If you are sued for defamation and win an Anti-SLAPP motion, you may be entitled to recover financially from the person who tried to silence you. Which Anti-SLAPP law will apply depends on where in the country, or the world, the parties live, and from where the communications were made. Our Chicago slander defense lawyer has many years of litigation experience and can advise you regarding which law will apply to you and what your chances are of succeeding with an Anti-SLAPP motion in your defense.

Contact A Skilled Defamation, Libel And Slander Defense Attorney Today

Most legal matters have time limits called statutes of limitation. You don’t have unlimited time to think about your claim before taking legal action. If you’ve been defamed, we can help you make your case at The Russell Firm. Call Erin for a free consultation to discuss how she can help you stop defamatory actions and convince a court to give you the appropriate remedy. All consultations are confidential, and we can establish quickly whether you have a case and if so, what resources will be needed to take the case to a conclusion.

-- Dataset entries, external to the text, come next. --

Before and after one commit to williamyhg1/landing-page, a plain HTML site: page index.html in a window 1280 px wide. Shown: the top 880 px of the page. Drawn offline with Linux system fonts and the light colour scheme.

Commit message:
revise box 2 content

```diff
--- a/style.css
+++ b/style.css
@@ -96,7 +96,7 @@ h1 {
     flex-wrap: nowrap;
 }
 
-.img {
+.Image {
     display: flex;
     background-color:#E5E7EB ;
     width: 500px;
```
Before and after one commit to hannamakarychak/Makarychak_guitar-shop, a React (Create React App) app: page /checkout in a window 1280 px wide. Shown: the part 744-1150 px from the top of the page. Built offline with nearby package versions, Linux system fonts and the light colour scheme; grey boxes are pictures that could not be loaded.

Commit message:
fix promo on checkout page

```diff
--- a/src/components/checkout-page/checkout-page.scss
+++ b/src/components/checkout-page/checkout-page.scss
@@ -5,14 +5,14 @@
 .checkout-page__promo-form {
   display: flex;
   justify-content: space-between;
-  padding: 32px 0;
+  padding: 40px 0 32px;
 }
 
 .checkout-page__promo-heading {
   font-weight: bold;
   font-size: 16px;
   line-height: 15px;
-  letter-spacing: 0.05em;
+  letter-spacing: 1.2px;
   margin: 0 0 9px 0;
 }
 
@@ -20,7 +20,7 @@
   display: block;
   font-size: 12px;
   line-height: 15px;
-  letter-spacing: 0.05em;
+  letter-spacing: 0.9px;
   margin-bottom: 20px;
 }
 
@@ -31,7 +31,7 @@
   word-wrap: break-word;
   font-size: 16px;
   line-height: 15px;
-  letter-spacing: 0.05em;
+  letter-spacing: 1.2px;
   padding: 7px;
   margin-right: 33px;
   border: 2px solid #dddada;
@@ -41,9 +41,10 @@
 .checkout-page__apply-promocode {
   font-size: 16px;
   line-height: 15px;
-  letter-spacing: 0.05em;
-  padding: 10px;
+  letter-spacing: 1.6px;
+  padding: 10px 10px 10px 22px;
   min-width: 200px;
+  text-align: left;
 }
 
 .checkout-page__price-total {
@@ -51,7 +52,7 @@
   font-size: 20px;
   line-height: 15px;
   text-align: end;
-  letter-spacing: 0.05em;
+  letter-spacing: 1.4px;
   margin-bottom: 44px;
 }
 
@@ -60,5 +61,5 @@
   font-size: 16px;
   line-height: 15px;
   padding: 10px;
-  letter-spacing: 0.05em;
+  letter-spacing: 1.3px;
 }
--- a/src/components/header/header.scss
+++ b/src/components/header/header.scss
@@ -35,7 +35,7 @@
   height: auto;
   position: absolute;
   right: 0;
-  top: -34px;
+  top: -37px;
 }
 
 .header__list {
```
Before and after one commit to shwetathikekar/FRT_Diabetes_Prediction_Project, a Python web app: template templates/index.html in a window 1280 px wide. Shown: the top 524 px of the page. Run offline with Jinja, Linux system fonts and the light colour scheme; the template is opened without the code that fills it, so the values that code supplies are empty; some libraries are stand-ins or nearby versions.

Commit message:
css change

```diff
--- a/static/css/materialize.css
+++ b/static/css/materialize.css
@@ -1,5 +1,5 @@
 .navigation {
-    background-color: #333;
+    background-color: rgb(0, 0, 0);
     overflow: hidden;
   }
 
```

If you have been accused of defamation, legal advice is absolutely necessary. It is best for a Chicago libel and slander defense lawyer to respond on your behalf. If you have been served a summons and complaint, reach out online or call attorney Erin Russell at 312-994-2424 for advice first. We are ready to assist you and to defend you and your reputation from accusations.